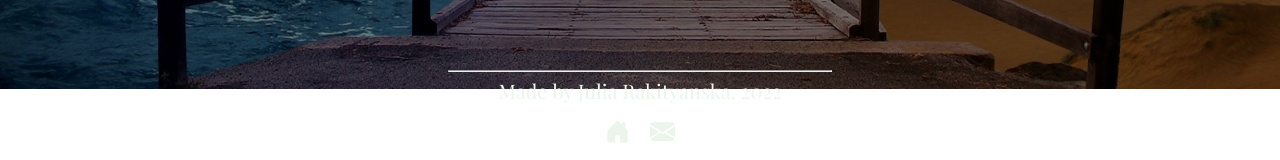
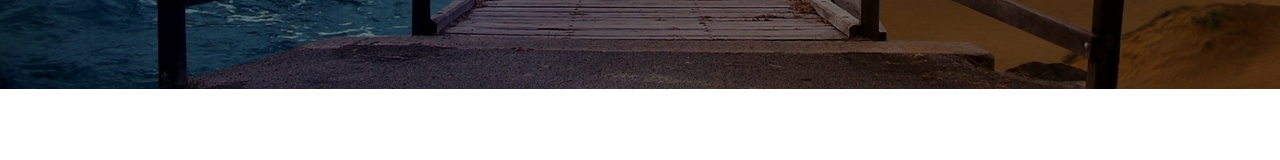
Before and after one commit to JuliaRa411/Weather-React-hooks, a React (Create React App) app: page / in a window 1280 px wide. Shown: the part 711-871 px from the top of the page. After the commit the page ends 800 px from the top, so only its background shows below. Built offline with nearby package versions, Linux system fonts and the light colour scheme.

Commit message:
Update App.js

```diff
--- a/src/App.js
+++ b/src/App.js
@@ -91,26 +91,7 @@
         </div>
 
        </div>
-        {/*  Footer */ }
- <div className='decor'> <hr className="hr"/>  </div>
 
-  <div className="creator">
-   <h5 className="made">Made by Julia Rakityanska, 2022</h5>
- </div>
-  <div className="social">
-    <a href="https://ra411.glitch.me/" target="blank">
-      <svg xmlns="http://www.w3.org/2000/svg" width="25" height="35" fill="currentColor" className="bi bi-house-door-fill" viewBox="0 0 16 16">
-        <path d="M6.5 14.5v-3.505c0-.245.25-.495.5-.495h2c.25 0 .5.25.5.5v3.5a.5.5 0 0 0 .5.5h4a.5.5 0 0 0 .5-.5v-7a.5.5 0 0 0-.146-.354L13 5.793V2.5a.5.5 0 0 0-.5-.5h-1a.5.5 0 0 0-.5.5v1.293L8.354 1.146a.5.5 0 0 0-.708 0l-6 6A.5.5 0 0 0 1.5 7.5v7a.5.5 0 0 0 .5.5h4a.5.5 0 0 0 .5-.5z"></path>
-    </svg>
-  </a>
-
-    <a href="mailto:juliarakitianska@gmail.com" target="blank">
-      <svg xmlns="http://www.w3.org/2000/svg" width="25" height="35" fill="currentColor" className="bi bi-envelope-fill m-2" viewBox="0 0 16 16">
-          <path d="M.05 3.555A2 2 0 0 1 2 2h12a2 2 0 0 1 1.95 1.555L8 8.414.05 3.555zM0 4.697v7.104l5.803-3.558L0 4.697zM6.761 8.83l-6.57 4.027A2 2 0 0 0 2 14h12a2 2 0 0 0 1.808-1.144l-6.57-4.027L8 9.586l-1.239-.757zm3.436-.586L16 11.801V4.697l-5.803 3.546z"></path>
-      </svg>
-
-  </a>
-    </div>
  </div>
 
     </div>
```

★ ★ ★ ★ ★

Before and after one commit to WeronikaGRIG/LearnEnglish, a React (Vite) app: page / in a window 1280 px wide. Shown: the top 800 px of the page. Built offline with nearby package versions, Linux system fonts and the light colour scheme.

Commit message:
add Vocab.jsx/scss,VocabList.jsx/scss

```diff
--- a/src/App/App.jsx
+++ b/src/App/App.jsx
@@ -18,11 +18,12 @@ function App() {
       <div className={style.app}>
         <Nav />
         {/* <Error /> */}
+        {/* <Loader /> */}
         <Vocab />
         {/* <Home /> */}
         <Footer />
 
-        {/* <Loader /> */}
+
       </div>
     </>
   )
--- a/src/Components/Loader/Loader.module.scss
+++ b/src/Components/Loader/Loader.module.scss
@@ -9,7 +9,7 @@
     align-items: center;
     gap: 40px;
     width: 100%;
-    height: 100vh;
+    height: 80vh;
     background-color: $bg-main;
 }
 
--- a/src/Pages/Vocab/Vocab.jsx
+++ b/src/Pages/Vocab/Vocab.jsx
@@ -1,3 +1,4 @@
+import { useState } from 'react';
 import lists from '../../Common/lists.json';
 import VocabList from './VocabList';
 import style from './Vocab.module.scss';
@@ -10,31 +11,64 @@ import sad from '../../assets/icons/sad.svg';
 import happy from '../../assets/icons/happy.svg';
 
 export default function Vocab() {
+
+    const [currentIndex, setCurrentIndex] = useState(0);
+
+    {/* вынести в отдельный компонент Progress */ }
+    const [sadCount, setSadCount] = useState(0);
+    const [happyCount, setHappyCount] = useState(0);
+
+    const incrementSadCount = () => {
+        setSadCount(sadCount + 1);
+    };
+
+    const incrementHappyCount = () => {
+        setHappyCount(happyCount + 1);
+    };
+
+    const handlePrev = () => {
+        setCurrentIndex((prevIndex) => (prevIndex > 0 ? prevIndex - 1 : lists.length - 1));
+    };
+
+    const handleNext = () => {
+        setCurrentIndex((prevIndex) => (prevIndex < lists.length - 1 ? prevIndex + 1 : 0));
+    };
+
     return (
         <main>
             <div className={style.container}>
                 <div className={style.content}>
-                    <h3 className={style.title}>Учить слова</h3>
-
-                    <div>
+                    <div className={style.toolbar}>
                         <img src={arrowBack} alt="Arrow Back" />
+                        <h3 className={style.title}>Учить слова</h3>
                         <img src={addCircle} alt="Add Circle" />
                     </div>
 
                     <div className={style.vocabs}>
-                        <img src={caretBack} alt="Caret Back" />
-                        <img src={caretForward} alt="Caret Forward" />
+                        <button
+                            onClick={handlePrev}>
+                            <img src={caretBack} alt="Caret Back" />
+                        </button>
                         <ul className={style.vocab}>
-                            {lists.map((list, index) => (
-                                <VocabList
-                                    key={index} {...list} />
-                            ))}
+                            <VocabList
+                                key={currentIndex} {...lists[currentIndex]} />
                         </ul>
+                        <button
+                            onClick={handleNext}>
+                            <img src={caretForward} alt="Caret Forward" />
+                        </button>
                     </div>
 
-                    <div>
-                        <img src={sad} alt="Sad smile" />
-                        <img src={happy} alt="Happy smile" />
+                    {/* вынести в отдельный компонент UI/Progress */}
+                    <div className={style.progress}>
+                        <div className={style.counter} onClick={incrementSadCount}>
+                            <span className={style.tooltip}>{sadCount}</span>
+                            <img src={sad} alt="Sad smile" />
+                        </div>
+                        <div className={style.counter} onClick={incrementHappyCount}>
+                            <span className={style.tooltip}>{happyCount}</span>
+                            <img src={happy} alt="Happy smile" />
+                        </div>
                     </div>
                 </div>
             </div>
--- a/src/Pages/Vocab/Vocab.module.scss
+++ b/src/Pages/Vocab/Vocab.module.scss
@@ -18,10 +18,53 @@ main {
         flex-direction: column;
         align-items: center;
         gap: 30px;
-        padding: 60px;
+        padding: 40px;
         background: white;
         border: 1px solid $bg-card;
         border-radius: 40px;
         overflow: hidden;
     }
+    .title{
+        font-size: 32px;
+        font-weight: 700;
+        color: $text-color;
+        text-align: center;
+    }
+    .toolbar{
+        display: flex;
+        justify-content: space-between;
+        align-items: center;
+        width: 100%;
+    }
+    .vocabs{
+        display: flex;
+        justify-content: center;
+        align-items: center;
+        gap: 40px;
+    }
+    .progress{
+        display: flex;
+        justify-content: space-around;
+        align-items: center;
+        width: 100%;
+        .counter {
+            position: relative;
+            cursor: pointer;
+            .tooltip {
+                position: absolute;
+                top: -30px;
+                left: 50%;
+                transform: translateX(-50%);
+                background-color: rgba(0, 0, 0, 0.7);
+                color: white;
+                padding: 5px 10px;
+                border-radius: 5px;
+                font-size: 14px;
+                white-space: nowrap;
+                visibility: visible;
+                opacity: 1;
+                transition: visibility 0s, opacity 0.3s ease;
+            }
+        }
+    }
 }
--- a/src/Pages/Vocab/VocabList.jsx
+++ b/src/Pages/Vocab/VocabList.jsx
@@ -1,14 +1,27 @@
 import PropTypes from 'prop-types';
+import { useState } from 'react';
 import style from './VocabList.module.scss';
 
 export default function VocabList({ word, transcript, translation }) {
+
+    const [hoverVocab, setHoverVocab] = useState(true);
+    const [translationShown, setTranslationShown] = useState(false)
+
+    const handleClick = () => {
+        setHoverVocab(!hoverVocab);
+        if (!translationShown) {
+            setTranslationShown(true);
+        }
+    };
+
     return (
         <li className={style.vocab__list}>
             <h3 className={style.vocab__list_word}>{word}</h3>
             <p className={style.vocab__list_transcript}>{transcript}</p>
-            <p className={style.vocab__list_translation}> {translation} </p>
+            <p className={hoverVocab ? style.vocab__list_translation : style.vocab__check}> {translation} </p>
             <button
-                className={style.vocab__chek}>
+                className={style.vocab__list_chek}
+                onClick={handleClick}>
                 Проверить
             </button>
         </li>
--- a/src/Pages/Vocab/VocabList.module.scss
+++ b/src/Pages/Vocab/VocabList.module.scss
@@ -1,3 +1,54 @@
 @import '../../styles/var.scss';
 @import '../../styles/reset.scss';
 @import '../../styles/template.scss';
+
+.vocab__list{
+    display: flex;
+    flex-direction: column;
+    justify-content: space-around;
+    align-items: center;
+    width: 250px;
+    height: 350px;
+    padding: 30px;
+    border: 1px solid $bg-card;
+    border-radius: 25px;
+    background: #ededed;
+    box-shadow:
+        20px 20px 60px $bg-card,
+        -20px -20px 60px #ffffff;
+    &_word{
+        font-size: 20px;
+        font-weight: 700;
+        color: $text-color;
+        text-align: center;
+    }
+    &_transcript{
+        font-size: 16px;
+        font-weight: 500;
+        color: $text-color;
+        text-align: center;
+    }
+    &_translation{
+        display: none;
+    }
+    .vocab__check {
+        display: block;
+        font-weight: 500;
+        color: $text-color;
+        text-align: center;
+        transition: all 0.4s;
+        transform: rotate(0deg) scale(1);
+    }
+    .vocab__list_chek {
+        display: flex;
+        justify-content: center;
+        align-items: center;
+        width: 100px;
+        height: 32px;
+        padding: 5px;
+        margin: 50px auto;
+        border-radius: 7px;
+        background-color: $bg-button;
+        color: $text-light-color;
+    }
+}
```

★ ★ ★ ★ ★

→ **Exercise instructions**
When a line in the records above contains the word "import", copy it.

→ **Response to this exercise**
+import { useState } from 'react';
 import lists from '../../Common/lists.json';
 import VocabList from './VocabList';
 import style from './Vocab.module.scss';
@@ -10,31 +11,64 @@ import sad from '../../assets/icons/sad.svg';
 import happy from '../../assets/icons/happy.svg';
 import PropTypes from 'prop-types';
+import { useState } from 'react';
 import style from './VocabList.module.scss';
 @import '../../styles/var.scss';
 @import '../../styles/reset.scss';
 @import '../../styles/template.scss';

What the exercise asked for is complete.